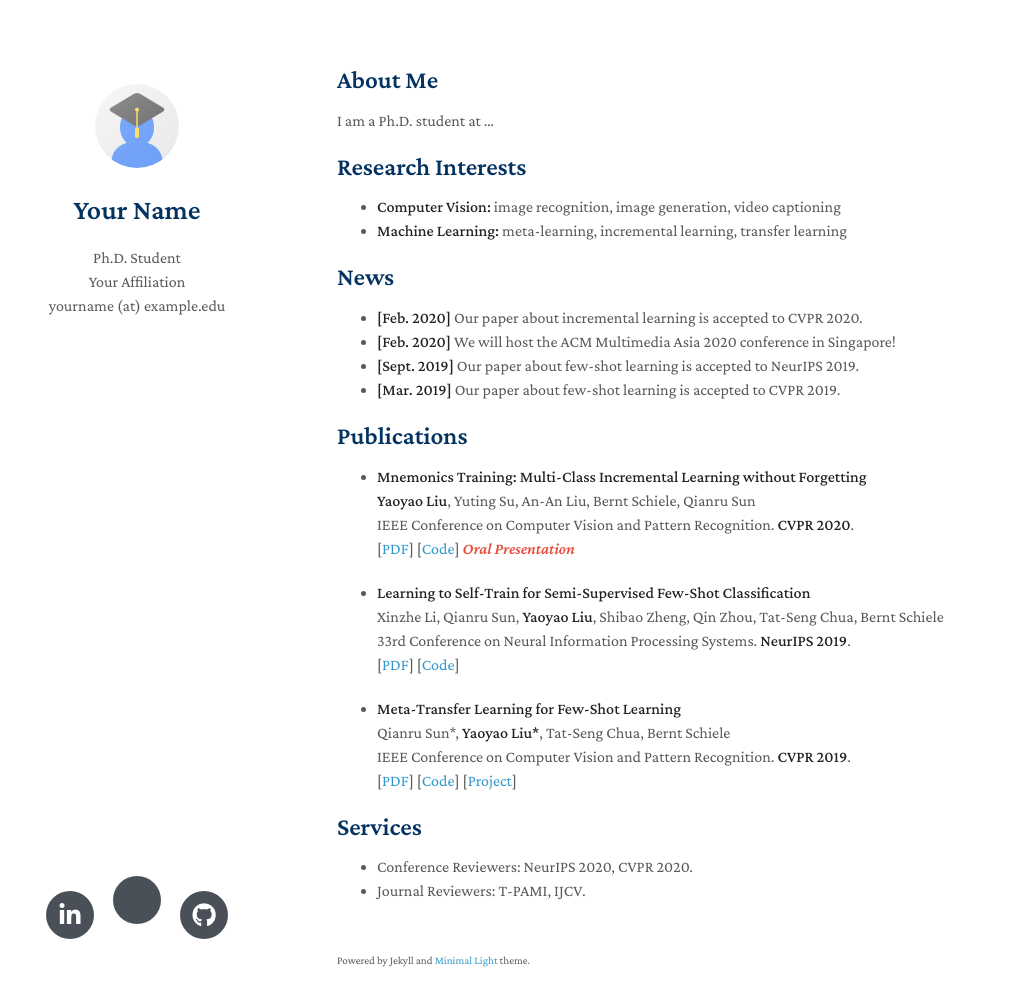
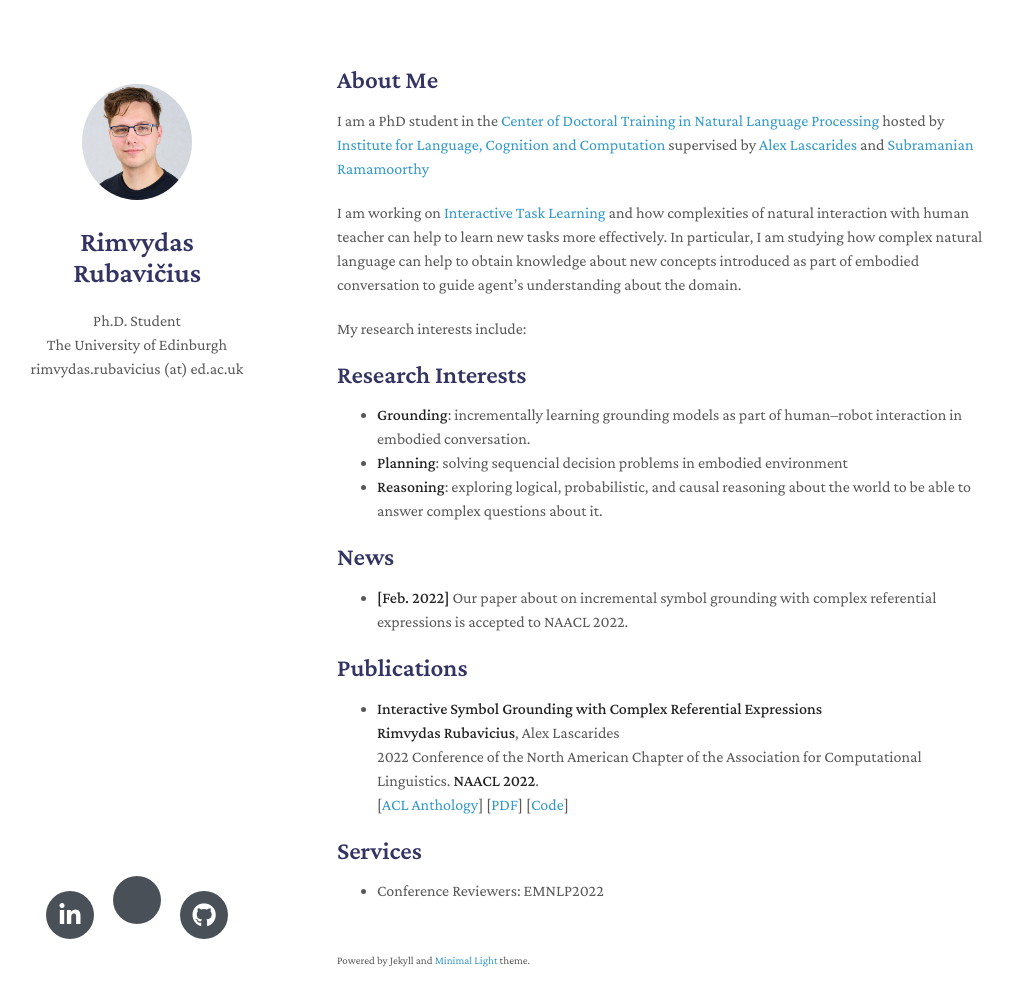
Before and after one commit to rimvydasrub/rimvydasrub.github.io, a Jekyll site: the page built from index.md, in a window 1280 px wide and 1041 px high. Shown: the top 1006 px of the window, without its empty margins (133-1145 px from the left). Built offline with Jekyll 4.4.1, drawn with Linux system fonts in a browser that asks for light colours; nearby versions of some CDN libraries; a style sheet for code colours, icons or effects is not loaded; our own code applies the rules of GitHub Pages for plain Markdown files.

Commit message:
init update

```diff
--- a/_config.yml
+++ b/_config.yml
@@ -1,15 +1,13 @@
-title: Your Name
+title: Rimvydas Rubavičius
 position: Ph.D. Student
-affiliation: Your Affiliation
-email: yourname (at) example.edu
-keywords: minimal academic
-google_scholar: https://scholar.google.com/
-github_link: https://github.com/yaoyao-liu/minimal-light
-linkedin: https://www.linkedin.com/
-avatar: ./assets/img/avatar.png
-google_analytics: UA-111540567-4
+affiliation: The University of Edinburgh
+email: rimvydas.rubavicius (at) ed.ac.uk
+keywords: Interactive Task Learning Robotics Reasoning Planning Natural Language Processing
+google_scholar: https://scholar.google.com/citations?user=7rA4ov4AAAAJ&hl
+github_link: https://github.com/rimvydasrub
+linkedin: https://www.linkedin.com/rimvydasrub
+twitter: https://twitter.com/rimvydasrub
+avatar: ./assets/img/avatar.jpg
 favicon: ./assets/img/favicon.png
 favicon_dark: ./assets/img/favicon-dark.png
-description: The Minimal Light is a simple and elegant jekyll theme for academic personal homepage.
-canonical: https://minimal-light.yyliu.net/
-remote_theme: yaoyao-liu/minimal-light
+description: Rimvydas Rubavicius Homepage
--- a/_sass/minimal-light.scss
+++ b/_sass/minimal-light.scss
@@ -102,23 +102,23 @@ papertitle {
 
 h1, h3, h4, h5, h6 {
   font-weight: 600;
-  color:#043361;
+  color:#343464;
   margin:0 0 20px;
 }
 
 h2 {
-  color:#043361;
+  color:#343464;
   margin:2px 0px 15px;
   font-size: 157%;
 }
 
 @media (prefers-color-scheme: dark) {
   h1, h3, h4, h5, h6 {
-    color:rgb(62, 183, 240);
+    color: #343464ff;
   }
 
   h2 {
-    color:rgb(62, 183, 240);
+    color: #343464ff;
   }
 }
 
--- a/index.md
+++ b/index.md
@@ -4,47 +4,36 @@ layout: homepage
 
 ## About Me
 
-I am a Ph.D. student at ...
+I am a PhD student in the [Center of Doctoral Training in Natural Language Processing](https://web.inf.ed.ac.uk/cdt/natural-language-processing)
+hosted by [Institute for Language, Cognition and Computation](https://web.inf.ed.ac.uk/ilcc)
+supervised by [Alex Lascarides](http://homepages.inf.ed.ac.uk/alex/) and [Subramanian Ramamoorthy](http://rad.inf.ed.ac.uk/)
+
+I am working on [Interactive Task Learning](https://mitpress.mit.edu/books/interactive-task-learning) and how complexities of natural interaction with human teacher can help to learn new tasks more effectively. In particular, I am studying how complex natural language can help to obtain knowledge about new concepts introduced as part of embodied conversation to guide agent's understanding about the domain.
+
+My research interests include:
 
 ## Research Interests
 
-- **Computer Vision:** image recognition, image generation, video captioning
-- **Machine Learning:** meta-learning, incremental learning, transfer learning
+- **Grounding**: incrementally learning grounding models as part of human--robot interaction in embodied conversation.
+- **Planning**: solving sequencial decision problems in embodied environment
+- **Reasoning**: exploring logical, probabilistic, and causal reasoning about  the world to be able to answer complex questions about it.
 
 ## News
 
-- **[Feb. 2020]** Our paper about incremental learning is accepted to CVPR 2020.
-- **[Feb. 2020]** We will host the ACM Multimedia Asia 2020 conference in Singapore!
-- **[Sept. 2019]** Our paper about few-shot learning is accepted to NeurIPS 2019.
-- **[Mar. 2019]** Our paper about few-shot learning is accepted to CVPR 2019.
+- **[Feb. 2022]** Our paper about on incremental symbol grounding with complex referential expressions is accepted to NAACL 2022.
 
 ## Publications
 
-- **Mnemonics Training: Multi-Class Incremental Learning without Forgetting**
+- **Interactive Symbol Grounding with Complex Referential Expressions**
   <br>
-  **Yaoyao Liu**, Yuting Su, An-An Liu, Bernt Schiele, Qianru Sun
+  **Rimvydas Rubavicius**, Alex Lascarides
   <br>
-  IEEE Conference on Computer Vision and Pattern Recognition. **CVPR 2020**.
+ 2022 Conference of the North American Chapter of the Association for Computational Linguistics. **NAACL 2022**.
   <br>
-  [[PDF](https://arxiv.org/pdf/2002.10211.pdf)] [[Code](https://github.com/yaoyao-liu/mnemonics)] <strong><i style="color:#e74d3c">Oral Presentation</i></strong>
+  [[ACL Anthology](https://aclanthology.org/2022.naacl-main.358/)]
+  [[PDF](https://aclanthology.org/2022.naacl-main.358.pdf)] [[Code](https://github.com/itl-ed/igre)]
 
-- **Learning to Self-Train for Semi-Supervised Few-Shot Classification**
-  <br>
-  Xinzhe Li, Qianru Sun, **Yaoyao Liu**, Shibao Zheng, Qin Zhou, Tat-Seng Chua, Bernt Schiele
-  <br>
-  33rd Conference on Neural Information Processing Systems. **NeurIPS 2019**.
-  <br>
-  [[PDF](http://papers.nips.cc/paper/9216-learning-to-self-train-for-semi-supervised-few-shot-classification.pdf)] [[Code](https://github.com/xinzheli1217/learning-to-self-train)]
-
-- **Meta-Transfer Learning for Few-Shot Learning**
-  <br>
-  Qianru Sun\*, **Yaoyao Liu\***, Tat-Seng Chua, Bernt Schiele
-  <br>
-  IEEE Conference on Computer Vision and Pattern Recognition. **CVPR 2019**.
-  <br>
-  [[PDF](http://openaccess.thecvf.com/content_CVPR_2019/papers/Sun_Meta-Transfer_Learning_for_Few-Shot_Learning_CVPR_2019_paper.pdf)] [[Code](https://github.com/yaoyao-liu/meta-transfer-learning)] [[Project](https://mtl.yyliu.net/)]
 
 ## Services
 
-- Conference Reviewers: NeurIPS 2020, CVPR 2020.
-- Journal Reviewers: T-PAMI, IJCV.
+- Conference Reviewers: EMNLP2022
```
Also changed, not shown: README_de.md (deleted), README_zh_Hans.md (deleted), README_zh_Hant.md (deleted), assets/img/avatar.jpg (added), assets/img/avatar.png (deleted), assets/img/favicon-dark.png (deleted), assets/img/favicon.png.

TASK ITEM => Word for word, write out each of the records, but not the pictures.

ANSWER FOR THE TASK =>
Before and after one commit to rimvydasrub/rimvydasrub.github.io, a Jekyll site: the page built from index.md, in a window 1280 px wide and 1041 px high. Shown: the top 1006 px of the window, without its empty margins (133-1145 px from the left). Built offline with Jekyll 4.4.1, drawn with Linux system fonts in a browser that asks for light colours; nearby versions of some CDN libraries; a style sheet for code colours, icons or effects is not loaded; our own code applies the rules of GitHub Pages for plain Markdown files.

Commit message:
init update

```diff
--- a/_config.yml
+++ b/_config.yml
@@ -1,15 +1,13 @@
-title: Your Name
+title: Rimvydas Rubavičius
 position: Ph.D. Student
-affiliation: Your Affiliation
-email: yourname (at) example.edu
-keywords: minimal academic
-google_scholar: https://scholar.google.com/
-github_link: https://github.com/yaoyao-liu/minimal-light
-linkedin: https://www.linkedin.com/
-avatar: ./assets/img/avatar.png
-google_analytics: UA-111540567-4
+affiliation: The University of Edinburgh
+email: rimvydas.rubavicius (at) ed.ac.uk
+keywords: Interactive Task Learning Robotics Reasoning Planning Natural Language Processing
+google_scholar: https://scholar.google.com/citations?user=7rA4ov4AAAAJ&hl
+github_link: https://github.com/rimvydasrub
+linkedin: https://www.linkedin.com/rimvydasrub
+twitter: https://twitter.com/rimvydasrub
+avatar: ./assets/img/avatar.jpg
 favicon: ./assets/img/favicon.png
 favicon_dark: ./assets/img/favicon-dark.png
-description: The Minimal Light is a simple and elegant jekyll theme for academic personal homepage.
-canonical: https://minimal-light.yyliu.net/
-remote_theme: yaoyao-liu/minimal-light
+description: Rimvydas Rubavicius Homepage
--- a/_sass/minimal-light.scss
+++ b/_sass/minimal-light.scss
@@ -102,23 +102,23 @@ papertitle {
 
 h1, h3, h4, h5, h6 {
   font-weight: 600;
-  color:#043361;
+  color:#343464;
   margin:0 0 20px;
 }
 
 h2 {
-  color:#043361;
+  color:#343464;
   margin:2px 0px 15px;
   font-size: 157%;
 }
 
 @media (prefers-color-scheme: dark) {
   h1, h3, h4, h5, h6 {
-    color:rgb(62, 183, 240);
+    color: #343464ff;
   }
 
   h2 {
-    color:rgb(62, 183, 240);
+    color: #343464ff;
   }
 }
 
--- a/index.md
+++ b/index.md
@@ -4,47 +4,36 @@ layout: homepage
 
 ## About Me
 
-I am a Ph.D. student at ...
+I am a PhD student in the [Center of Doctoral Training in Natural Language Processing](https://web.inf.ed.ac.uk/cdt/natural-language-processing)
+hosted by [Institute for Language, Cognition and Computation](https://web.inf.ed.ac.uk/ilcc)
+supervised by [Alex Lascarides](http://homepages.inf.ed.ac.uk/alex/) and [Subramanian Ramamoorthy](http://rad.inf.ed.ac.uk/)
+
+I am working on [Interactive Task Learning](https://mitpress.mit.edu/books/interactive-task-learning) and how complexities of natural interaction with human teacher can help to learn new tasks more effectively. In particular, I am studying how complex natural language can help to obtain knowledge about new concepts introduced as part of embodied conversation to guide agent's understanding about the domain.
+
+My research interests include:
 
 ## Research Interests
 
-- **Computer Vision:** image recognition, image generation, video captioning
-- **Machine Learning:** meta-learning, incremental learning, transfer learning
+- **Grounding**: incrementally learning grounding models as part of human--robot interaction in embodied conversation.
+- **Planning**: solving sequencial decision problems in embodied environment
+- **Reasoning**: exploring logical, probabilistic, and causal reasoning about  the world to be able to answer complex questions about it.
 
 ## News
 
-- **[Feb. 2020]** Our paper about incremental learning is accepted to CVPR 2020.
-- **[Feb. 2020]** We will host the ACM Multimedia Asia 2020 conference in Singapore!
-- **[Sept. 2019]** Our paper about few-shot learning is accepted to NeurIPS 2019.
-- **[Mar. 2019]** Our paper about few-shot learning is accepted to CVPR 2019.
+- **[Feb. 2022]** Our paper about on incremental symbol grounding with complex referential expressions is accepted to NAACL 2022.
 
 ## Publications
 
-- **Mnemonics Training: Multi-Class Incremental Learning without Forgetting**
+- **Interactive Symbol Grounding with Complex Referential Expressions**
   <br>
-  **Yaoyao Liu**, Yuting Su, An-An Liu, Bernt Schiele, Qianru Sun
+  **Rimvydas Rubavicius**, Alex Lascarides
   <br>
-  IEEE Conference on Computer Vision and Pattern Recognition. **CVPR 2020**.
+ 2022 Conference of the North American Chapter of the Association for Computational Linguistics. **NAACL 2022**.
   <br>
-  [[PDF](https://arxiv.org/pdf/2002.10211.pdf)] [[Code](https://github.com/yaoyao-liu/mnemonics)] <strong><i style="color:#e74d3c">Oral Presentation</i></strong>
+  [[ACL Anthology](https://aclanthology.org/2022.naacl-main.358/)]
+  [[PDF](https://aclanthology.org/2022.naacl-main.358.pdf)] [[Code](https://github.com/itl-ed/igre)]
 
-- **Learning to Self-Train for Semi-Supervised Few-Shot Classification**
-  <br>
-  Xinzhe Li, Qianru Sun, **Yaoyao Liu**, Shibao Zheng, Qin Zhou, Tat-Seng Chua, Bernt Schiele
-  <br>
-  33rd Conference on Neural Information Processing Systems. **NeurIPS 2019**.
-  <br>
-  [[PDF](http://papers.nips.cc/paper/9216-learning-to-self-train-for-semi-supervised-few-shot-classification.pdf)] [[Code](https://github.com/xinzheli1217/learning-to-self-train)]
-
-- **Meta-Transfer Learning for Few-Shot Learning**
-  <br>
-  Qianru Sun\*, **Yaoyao Liu\***, Tat-Seng Chua, Bernt Schiele
-  <br>
-  IEEE Conference on Computer Vision and Pattern Recognition. **CVPR 2019**.
-  <br>
-  [[PDF](http://openaccess.thecvf.com/content_CVPR_2019/papers/Sun_Meta-Transfer_Learning_for_Few-Shot_Learning_CVPR_2019_paper.pdf)] [[Code](https://github.com/yaoyao-liu/meta-transfer-learning)] [[Project](https://mtl.yyliu.net/)]
 
 ## Services
 
-- Conference Reviewers: NeurIPS 2020, CVPR 2020.
-- Journal Reviewers: T-PAMI, IJCV.
+- Conference Reviewers: EMNLP2022
```
Also changed, not shown: README_de.md (deleted), README_zh_Hans.md (deleted), README_zh_Hant.md (deleted), assets/img/avatar.jpg (added), assets/img/avatar.png (deleted), assets/img/favicon-dark.png (deleted), assets/img/favicon.png.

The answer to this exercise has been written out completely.